Taking the data below line by line, count those that include the word "ipynb" and report the number alone.

<<<<

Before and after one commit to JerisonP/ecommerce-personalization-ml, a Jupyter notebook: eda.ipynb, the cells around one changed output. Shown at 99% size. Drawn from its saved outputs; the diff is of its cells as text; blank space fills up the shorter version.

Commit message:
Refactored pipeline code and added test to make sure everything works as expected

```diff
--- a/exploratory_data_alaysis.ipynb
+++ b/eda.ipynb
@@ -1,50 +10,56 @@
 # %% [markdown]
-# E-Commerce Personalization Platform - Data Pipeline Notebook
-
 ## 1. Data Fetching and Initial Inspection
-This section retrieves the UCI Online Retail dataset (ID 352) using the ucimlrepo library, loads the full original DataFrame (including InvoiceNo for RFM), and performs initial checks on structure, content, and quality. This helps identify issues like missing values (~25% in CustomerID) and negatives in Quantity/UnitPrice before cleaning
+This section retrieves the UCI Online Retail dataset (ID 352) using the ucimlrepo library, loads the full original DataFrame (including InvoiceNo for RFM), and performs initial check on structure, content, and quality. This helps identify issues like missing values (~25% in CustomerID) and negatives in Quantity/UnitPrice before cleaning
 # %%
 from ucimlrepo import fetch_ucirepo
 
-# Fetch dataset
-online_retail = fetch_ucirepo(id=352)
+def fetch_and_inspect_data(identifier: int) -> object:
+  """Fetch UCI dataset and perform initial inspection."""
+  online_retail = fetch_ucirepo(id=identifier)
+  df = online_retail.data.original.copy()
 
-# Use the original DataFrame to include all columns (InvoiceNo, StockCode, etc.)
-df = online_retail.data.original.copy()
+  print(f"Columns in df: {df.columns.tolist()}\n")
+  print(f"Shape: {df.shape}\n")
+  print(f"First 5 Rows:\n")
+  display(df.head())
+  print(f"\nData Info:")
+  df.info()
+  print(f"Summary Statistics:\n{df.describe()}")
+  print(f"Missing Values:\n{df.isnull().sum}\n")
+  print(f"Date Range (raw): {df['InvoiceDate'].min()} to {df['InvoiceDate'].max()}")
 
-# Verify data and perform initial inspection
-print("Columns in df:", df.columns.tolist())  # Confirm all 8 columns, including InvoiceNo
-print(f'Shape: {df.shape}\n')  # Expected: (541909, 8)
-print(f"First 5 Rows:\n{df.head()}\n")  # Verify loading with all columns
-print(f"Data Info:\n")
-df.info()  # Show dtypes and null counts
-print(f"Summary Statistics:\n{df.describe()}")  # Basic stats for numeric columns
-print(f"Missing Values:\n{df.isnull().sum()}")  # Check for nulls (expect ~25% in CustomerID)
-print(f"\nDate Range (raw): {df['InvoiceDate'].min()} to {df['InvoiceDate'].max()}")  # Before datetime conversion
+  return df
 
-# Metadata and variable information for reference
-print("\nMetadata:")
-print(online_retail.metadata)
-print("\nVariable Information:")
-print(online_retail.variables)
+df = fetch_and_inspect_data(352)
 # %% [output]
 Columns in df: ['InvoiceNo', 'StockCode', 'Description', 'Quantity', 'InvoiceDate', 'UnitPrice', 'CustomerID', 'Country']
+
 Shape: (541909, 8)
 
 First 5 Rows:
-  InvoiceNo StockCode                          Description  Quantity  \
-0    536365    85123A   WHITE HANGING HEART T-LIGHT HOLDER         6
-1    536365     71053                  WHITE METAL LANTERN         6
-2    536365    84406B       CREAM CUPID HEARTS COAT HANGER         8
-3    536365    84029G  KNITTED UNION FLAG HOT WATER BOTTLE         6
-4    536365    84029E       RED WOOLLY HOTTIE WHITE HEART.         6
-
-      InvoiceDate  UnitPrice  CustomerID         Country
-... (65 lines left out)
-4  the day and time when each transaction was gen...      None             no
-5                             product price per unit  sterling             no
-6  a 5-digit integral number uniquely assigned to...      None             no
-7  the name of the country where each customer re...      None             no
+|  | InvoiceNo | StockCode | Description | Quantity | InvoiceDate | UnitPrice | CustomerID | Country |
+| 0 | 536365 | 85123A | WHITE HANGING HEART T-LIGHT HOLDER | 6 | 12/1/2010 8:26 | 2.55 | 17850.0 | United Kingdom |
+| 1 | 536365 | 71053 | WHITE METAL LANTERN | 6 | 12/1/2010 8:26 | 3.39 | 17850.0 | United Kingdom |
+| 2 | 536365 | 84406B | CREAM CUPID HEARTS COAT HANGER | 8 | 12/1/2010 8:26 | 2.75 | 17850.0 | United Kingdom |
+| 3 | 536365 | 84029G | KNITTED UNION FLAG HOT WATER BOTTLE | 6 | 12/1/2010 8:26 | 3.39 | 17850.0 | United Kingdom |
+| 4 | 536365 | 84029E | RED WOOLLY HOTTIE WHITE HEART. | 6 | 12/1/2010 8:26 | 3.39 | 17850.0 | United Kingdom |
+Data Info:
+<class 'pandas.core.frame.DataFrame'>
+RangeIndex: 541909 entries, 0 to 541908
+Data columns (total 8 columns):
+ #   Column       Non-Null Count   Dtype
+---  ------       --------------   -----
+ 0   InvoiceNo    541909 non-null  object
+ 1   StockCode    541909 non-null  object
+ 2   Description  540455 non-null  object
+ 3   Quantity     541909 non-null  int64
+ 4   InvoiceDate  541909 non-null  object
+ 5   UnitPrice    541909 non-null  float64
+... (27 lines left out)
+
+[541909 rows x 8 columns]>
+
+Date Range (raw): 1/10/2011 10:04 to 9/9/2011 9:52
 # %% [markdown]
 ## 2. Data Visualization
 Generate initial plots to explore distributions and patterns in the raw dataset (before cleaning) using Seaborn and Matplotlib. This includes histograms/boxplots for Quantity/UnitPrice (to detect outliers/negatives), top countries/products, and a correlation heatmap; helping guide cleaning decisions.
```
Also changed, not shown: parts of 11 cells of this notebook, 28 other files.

>>>>

Response to this exercise:
3